OOIDA: Bill to limit apnea guidance is 'common sense'

By Charlie Morasch, Land Line contributing writer | 9/13/2013

The Owner-Operator Independent Drivers Association voiced its support Thursday for newly introduced congressional legislation to limit FMCSA’s ability to ramp up sleep apnea testing without a formal regulatory process.

U.S. Representatives Larry Bucshon, R-IN, and Dan Lipinski, D-IL, introduced HR3095, a bipartisan bill that would require FMCSA’s sleep apnea policies to undergo a full cost-benefit and regulatory impact analysis.
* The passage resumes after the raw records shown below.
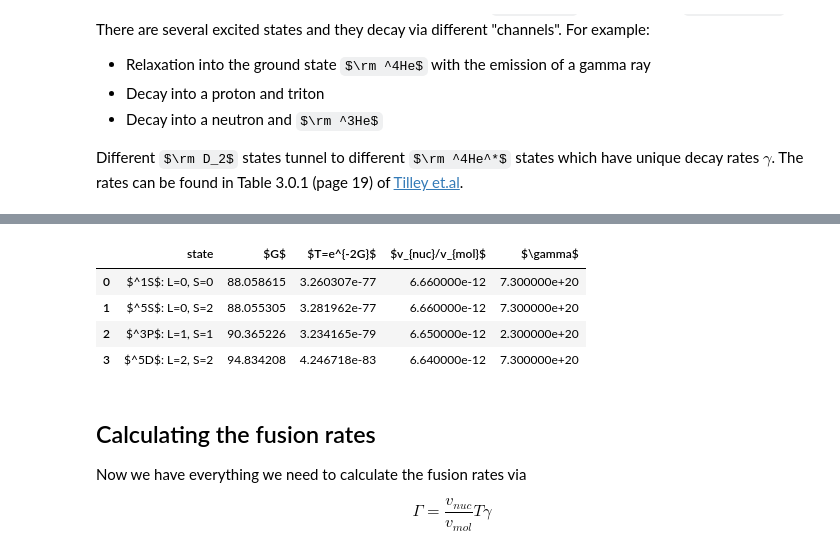
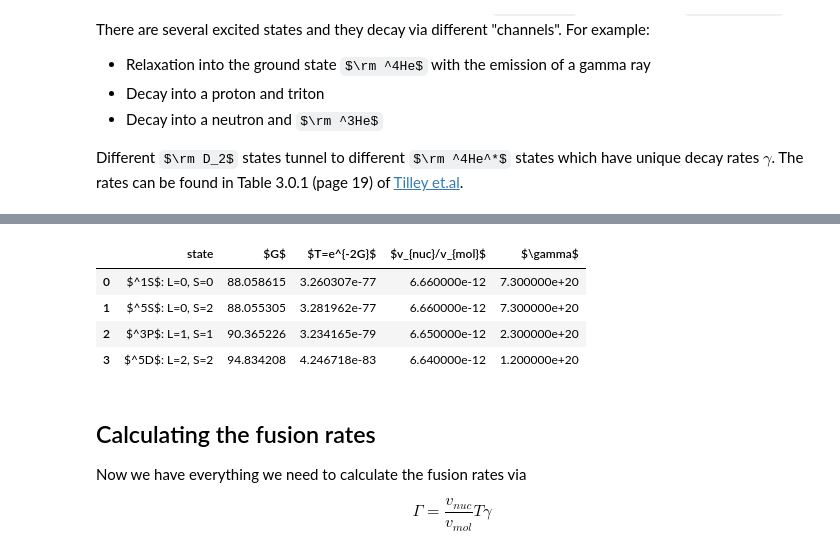
Before and after one commit to project-ida/nuclear-reactions, a Jupyter notebook: fusion-rates.ipynb, the cells around one changed output, grey strips where cells are left out. Saved outputs shown, nothing was run; the diff lists cells and outputs as text; code cells hidden in the pictures; some formulas as TeX source.

```diff
--- a/fusion-rates.ipynb
+++ b/fusion-rates.ipynb
@@ -431,12 +455,12 @@ $$
 # %%
-gamow_results["$\gamma$"] = [7.3e20, 7.3e20, 2.3e20, 7.3e20]
+gamow_results["$\gamma$"] = [7.3e20, 7.3e20, 2.3e20, 1.2e20]
 gamow_results
 # %% [output]
 |  | state | $G$ | $T=e^{-2G}$ | $v_{nuc}/v_{mol}$ | $\gamma$ |
 | 0 | $^1S$: L=0, S=0 | 88.058615 | 3.260307e-77 | 6.660000e-12 | 7.300000e+20 |
 | 1 | $^5S$: L=0, S=2 | 88.055305 | 3.281962e-77 | 6.660000e-12 | 7.300000e+20 |
 | 2 | $^3P$: L=1, S=1 | 90.365226 | 3.234165e-79 | 6.650000e-12 | 2.300000e+20 |
-| 3 | $^5D$: L=2, S=2 | 94.834208 | 4.246718e-83 | 6.640000e-12 | 7.300000e+20 |
+| 3 | $^5D$: L=2, S=2 | 94.834208 | 4.246718e-83 | 6.640000e-12 | 1.200000e+20 |
 # %% [markdown]
 ## Calculating the fusion rates
 
```
Also changed, not shown: parts of 5 cells of this notebook, 1 other file.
The bill states “the Secretary of Transportation may implement or enforce a requirement providing for the screening, testing, or treatment (including consideration of all possible treatment alternatives) of individuals operating commercial vehicles for sleep disorders only if the requirement is adopted pursuant to a rulemaking proceeding.”

In a letter to congressional colleagues, Bucshon and Lipinski noted plans by FMCSA to issue guidance on testing CDL-holders for sleep apnea, and pointed to an estimated $1 billion cost for testing commercial driver’s license holders.

“Even for the private school bus industry, the estimated annual impact is over $100 million,” the letter says. “If FMCSA were to act through a formal rulemaking process rather than guidance, the rule would be categorized as economically significant under OMB directives. With such tremendous potential costs to the truck and bus industry, ensuring that any potential policy is developed through a formal rulemaking process is imperative in order to evaluate both the costs and benefits of proposed regulations. Such an analysis is not required and will not be conducted for the issuance of guidance.”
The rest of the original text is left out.